▸ What the exercise asks: Give the number of lines in the data below that contain "color", and only that number.

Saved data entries
· · · · ·

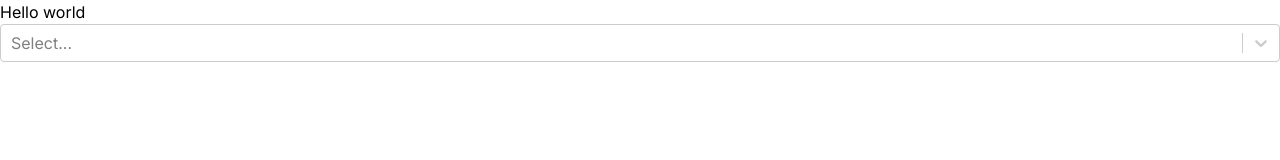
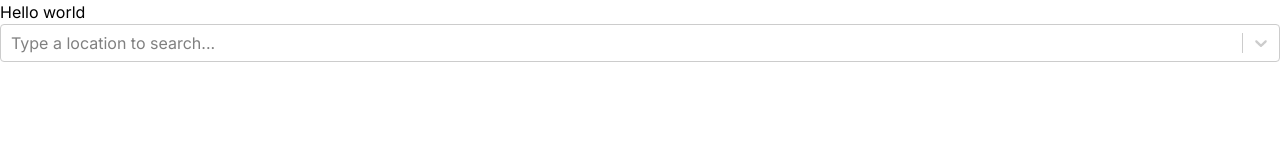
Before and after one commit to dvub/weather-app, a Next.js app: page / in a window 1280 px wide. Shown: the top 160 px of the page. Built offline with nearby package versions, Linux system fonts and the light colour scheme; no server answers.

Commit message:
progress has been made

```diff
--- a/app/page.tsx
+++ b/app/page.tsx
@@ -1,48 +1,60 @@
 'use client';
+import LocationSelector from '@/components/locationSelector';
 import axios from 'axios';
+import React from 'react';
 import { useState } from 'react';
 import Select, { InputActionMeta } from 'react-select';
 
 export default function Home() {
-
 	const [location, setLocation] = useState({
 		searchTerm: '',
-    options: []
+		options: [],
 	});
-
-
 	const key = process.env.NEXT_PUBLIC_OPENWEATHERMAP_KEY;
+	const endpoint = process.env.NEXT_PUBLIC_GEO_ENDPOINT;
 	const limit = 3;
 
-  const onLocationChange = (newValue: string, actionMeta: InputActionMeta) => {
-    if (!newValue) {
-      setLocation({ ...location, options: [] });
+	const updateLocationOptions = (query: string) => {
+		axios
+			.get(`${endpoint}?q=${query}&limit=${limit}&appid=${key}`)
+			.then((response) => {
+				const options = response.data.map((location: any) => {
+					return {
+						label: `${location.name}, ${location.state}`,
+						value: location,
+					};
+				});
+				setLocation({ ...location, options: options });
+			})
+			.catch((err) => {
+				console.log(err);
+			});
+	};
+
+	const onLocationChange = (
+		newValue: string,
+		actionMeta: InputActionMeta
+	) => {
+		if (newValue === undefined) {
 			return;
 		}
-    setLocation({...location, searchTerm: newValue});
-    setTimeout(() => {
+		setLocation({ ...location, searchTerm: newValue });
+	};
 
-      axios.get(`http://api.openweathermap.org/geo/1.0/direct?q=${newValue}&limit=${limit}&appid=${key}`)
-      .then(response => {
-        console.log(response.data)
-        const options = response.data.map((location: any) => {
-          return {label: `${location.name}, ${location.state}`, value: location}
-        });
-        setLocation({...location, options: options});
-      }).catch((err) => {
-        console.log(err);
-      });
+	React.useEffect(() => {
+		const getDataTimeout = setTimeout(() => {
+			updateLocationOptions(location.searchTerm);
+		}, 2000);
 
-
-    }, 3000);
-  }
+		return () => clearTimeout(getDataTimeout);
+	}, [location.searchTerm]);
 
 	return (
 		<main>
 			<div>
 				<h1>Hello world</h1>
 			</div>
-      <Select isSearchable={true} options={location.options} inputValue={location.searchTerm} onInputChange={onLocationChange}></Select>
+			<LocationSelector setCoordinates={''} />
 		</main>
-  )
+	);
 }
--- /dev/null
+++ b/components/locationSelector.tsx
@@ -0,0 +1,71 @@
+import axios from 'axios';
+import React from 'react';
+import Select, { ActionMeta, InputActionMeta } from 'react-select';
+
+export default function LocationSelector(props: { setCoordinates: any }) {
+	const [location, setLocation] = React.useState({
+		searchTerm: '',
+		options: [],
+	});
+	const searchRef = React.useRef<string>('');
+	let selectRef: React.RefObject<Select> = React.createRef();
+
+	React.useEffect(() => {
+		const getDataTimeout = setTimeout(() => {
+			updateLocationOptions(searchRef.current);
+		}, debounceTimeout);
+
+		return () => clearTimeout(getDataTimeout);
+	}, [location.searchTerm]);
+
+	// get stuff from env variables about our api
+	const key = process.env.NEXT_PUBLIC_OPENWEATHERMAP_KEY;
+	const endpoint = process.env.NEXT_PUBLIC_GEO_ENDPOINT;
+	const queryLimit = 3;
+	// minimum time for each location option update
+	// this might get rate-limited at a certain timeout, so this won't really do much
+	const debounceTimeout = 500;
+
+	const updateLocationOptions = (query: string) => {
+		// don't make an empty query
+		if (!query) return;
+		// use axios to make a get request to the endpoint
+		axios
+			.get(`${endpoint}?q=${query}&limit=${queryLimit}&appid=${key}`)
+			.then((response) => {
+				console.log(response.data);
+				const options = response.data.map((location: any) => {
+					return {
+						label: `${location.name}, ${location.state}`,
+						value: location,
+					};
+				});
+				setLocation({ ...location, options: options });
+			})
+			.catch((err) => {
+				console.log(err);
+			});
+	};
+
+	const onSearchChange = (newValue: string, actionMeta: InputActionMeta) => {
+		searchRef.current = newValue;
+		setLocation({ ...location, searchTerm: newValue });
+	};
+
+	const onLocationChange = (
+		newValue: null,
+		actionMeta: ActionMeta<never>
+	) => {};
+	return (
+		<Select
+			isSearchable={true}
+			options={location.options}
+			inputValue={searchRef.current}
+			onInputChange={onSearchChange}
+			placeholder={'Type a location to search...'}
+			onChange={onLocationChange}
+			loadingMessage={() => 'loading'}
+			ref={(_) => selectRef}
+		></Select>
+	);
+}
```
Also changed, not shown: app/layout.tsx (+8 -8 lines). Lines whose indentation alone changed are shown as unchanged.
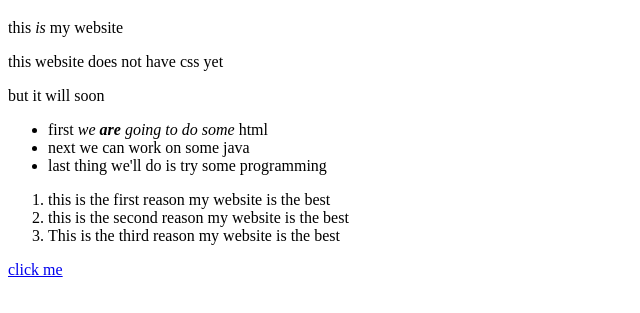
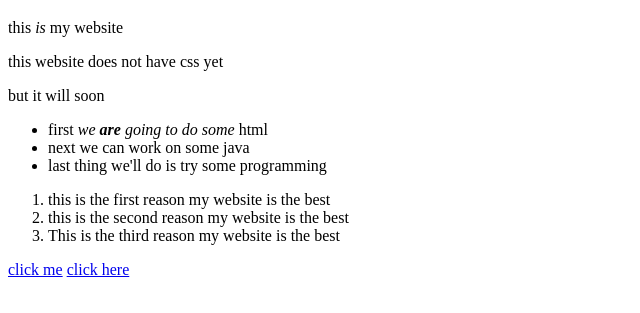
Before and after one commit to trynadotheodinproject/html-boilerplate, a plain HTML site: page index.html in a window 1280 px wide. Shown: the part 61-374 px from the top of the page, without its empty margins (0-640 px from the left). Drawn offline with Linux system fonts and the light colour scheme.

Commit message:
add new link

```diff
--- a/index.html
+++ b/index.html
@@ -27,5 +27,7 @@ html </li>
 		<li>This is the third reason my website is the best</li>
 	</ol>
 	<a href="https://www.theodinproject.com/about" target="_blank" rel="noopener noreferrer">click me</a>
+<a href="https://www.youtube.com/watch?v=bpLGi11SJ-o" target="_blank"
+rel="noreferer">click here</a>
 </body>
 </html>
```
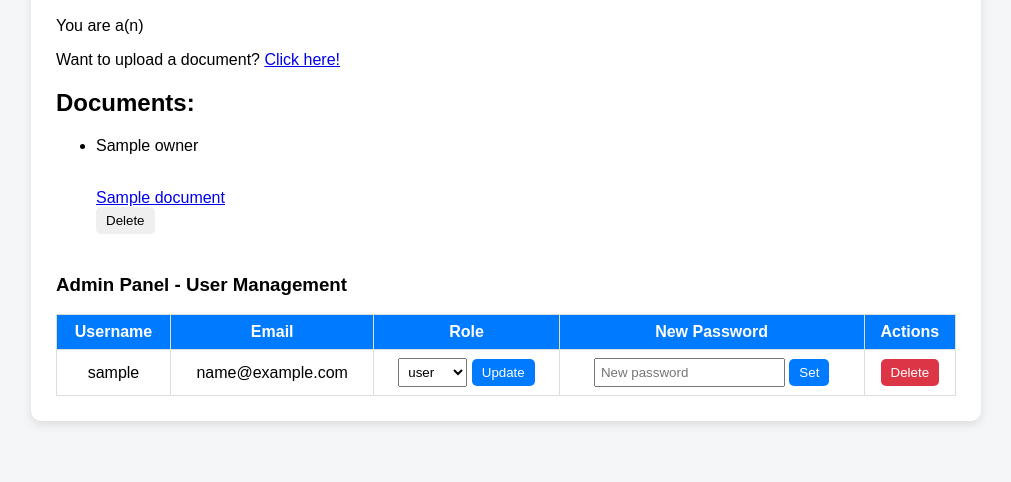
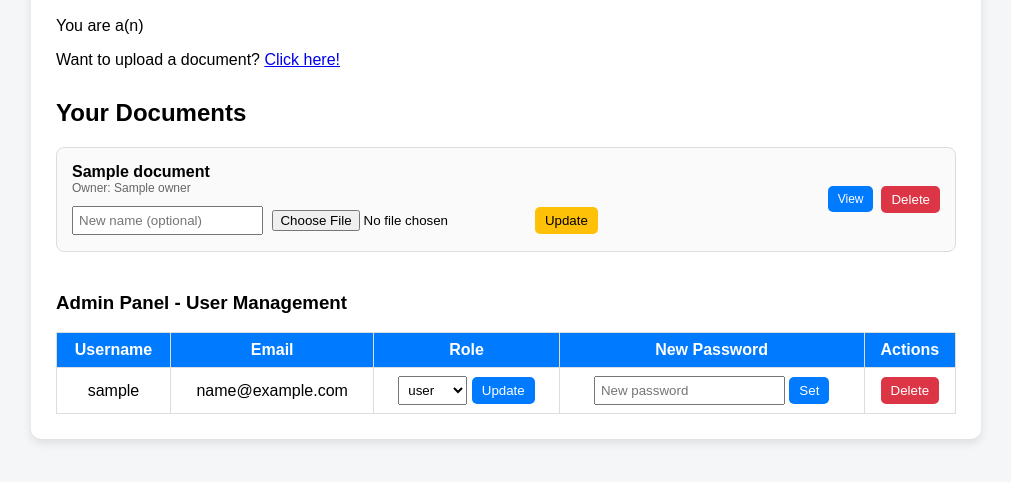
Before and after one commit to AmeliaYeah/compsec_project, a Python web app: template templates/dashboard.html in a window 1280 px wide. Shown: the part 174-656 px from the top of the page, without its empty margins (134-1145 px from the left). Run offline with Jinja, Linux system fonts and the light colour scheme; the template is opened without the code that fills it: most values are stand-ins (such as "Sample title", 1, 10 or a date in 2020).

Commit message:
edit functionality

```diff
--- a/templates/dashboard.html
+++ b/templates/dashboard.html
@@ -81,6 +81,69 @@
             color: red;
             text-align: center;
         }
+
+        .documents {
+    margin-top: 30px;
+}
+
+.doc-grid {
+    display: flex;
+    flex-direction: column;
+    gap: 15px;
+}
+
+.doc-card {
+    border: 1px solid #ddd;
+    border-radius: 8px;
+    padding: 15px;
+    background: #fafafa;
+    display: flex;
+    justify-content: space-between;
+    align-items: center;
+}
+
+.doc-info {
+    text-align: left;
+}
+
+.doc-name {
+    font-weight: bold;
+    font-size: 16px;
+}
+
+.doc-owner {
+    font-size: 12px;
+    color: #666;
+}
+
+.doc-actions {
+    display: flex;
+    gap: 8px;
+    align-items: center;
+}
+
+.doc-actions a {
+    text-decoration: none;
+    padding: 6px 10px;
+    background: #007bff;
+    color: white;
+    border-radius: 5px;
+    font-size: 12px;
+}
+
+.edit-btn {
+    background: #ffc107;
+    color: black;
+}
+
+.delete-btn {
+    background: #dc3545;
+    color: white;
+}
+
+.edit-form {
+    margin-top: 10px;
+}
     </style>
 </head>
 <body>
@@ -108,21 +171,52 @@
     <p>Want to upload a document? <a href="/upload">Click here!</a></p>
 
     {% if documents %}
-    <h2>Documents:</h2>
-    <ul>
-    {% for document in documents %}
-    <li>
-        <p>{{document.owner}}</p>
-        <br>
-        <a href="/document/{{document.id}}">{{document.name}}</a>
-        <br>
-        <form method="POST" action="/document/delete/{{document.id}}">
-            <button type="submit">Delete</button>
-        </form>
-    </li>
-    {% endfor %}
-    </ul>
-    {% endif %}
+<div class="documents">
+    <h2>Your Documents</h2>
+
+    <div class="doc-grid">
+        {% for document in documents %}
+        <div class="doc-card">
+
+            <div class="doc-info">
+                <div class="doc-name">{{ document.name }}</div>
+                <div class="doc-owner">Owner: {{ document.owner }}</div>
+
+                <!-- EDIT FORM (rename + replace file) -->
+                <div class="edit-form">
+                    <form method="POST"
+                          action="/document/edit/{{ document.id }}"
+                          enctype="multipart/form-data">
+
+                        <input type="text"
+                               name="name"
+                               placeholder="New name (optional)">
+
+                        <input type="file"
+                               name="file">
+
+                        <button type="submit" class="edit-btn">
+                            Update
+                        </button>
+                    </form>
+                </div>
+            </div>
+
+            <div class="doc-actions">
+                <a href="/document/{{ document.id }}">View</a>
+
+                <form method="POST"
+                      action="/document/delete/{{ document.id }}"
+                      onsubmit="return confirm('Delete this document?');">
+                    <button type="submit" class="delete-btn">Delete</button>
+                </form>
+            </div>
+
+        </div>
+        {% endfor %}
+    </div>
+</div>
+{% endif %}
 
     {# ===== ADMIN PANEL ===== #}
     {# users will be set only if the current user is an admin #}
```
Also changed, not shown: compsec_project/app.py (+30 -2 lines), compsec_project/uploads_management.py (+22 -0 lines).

· · · · ·

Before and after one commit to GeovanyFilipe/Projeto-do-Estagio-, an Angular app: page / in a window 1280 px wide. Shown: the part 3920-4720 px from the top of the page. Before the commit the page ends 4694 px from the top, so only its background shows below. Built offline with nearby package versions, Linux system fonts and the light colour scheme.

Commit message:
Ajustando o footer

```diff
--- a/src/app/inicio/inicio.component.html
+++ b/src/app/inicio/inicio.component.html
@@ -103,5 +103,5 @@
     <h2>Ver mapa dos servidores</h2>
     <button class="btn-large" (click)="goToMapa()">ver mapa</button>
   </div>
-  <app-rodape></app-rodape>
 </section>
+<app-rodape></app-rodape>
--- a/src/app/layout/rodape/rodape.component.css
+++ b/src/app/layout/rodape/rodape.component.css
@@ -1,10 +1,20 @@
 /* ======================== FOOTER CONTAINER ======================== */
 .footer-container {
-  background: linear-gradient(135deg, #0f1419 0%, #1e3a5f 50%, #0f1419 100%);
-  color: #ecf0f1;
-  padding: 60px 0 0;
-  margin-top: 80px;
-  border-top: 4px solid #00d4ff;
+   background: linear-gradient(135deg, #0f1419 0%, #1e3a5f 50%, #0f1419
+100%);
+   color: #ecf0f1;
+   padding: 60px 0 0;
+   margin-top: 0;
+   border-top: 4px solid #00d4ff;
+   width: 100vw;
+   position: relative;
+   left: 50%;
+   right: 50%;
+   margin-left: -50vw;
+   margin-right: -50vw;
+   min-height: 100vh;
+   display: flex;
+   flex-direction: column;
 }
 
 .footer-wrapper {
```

· · · · ·

▸ Reply to the task: 7